"It appears as only two members of the board voted or were aware of the severance package," said Williams.

The report also found that the PCDC paid for a political banner for Jones at a cost of $380 dollars. He was also allegedly allowed to use one of the agency's leased vehicles, after leaving the agency.

Authorities added that the PCDC even paid Jones' insurance bills and parking tickets. Williams said Jones later paid back the agency after learning of the investigation, but there's more.

"This in many ways is the tip of the iceberg," he said.

Williams said more serious allegations that Jones used PCDC furniture and plasma tv screens for his campaign were forwarded to officials at Housing and Urban Development and the U.S. Attorney's office.

No one answered the door at Jones' home in West Philadelphia. His staff issued a statement about the findings, which in part said "It does not appear to indicate any wrongdoing on the part of Mr. Jones. Councilman-elect Curtis Jones Jr.'s reputation as a respected and innovative public servant is intact."

Williams said this case points to what can happen at quasi-city agencies like PCDC which have little or no government oversight.

"There are many quasi-city agencies in the city of Philadelphia that need and require additional oversight so that we can assure that taxpayer money is being spent correctly," said Williams.

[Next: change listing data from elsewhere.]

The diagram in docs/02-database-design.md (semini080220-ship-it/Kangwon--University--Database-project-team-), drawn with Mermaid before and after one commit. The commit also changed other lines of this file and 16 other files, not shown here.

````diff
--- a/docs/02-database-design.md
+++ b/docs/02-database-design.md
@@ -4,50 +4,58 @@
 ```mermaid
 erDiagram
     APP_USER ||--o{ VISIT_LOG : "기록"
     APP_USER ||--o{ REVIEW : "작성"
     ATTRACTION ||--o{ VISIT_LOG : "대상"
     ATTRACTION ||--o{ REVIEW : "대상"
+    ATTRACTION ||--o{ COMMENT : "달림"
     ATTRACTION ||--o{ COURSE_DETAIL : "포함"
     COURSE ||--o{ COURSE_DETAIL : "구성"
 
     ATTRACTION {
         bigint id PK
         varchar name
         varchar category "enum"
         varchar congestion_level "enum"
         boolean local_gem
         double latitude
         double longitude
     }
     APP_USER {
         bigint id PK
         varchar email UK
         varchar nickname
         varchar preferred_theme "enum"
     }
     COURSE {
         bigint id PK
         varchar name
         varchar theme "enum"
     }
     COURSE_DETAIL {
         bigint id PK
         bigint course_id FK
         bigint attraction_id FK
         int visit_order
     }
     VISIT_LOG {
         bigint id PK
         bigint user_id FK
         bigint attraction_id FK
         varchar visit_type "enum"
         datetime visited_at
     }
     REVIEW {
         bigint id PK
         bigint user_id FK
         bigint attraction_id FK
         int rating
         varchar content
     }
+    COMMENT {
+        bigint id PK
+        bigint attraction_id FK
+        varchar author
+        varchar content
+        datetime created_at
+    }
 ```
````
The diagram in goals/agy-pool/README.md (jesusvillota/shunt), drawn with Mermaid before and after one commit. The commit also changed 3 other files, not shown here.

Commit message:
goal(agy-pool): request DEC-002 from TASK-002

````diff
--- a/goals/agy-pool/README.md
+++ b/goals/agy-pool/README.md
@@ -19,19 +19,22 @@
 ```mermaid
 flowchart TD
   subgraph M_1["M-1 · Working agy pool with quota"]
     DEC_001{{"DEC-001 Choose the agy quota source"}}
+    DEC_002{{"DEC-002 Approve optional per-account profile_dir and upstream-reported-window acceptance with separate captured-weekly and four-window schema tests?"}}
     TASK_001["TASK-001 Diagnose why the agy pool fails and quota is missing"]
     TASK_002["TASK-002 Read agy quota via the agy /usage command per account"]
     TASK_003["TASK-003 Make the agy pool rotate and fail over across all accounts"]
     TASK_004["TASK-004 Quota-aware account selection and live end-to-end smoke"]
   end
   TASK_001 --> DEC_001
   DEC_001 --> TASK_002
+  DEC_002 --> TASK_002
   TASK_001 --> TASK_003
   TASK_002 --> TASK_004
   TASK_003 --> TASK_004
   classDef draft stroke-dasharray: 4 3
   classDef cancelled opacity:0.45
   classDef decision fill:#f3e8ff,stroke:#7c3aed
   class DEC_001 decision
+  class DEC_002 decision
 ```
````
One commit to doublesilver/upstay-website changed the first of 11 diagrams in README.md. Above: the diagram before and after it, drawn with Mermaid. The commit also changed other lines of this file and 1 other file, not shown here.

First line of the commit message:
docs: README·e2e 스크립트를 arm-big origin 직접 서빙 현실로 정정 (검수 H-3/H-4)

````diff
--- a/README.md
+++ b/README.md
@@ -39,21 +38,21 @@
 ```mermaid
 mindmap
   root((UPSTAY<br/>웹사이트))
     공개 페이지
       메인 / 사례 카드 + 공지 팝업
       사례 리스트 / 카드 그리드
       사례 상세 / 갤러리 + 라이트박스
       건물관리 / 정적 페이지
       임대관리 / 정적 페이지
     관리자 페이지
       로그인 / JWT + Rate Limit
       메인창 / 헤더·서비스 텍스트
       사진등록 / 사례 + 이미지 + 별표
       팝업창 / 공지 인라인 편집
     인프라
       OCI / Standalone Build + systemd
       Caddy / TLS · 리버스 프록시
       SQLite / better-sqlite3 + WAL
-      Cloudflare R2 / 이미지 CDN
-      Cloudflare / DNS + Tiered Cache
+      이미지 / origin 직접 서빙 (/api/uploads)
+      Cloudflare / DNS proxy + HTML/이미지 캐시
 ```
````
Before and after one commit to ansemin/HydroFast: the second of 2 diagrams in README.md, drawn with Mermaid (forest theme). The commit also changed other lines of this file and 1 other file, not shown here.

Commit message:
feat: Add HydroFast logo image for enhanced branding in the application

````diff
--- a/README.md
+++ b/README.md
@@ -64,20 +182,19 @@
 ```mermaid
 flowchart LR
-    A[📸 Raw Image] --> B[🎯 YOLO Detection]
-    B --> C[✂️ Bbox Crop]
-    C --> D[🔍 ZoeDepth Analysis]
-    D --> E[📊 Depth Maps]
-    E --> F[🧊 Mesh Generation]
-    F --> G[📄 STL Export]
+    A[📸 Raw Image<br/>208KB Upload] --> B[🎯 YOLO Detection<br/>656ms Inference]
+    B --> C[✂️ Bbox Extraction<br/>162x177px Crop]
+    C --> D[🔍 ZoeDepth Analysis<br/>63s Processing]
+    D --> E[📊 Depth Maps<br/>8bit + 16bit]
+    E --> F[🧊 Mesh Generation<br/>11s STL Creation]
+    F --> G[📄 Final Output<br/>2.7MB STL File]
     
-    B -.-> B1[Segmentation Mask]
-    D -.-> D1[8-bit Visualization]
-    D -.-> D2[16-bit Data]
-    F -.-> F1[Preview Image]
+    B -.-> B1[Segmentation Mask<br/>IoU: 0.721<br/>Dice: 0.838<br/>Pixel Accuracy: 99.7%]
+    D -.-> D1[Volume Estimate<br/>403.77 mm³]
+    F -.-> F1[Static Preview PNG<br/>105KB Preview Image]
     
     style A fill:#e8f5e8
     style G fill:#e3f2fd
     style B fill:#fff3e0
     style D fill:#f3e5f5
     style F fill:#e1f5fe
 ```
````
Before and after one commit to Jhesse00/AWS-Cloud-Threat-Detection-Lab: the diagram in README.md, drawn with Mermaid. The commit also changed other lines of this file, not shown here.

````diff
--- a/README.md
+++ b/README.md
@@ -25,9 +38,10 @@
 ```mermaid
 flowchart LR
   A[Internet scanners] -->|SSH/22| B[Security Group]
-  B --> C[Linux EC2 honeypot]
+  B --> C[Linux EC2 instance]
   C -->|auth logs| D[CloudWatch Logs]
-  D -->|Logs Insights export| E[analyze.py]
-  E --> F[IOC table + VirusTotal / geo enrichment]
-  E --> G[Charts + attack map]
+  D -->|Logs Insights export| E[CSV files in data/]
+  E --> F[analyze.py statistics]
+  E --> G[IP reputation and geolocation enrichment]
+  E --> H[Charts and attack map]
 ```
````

Calls to PCDC officials seeking comment were not returned. There was also no comment from the Mayor's office regarding these latest developments.

Jones is due to be sworn into office as councilman of the 4th district on Monday.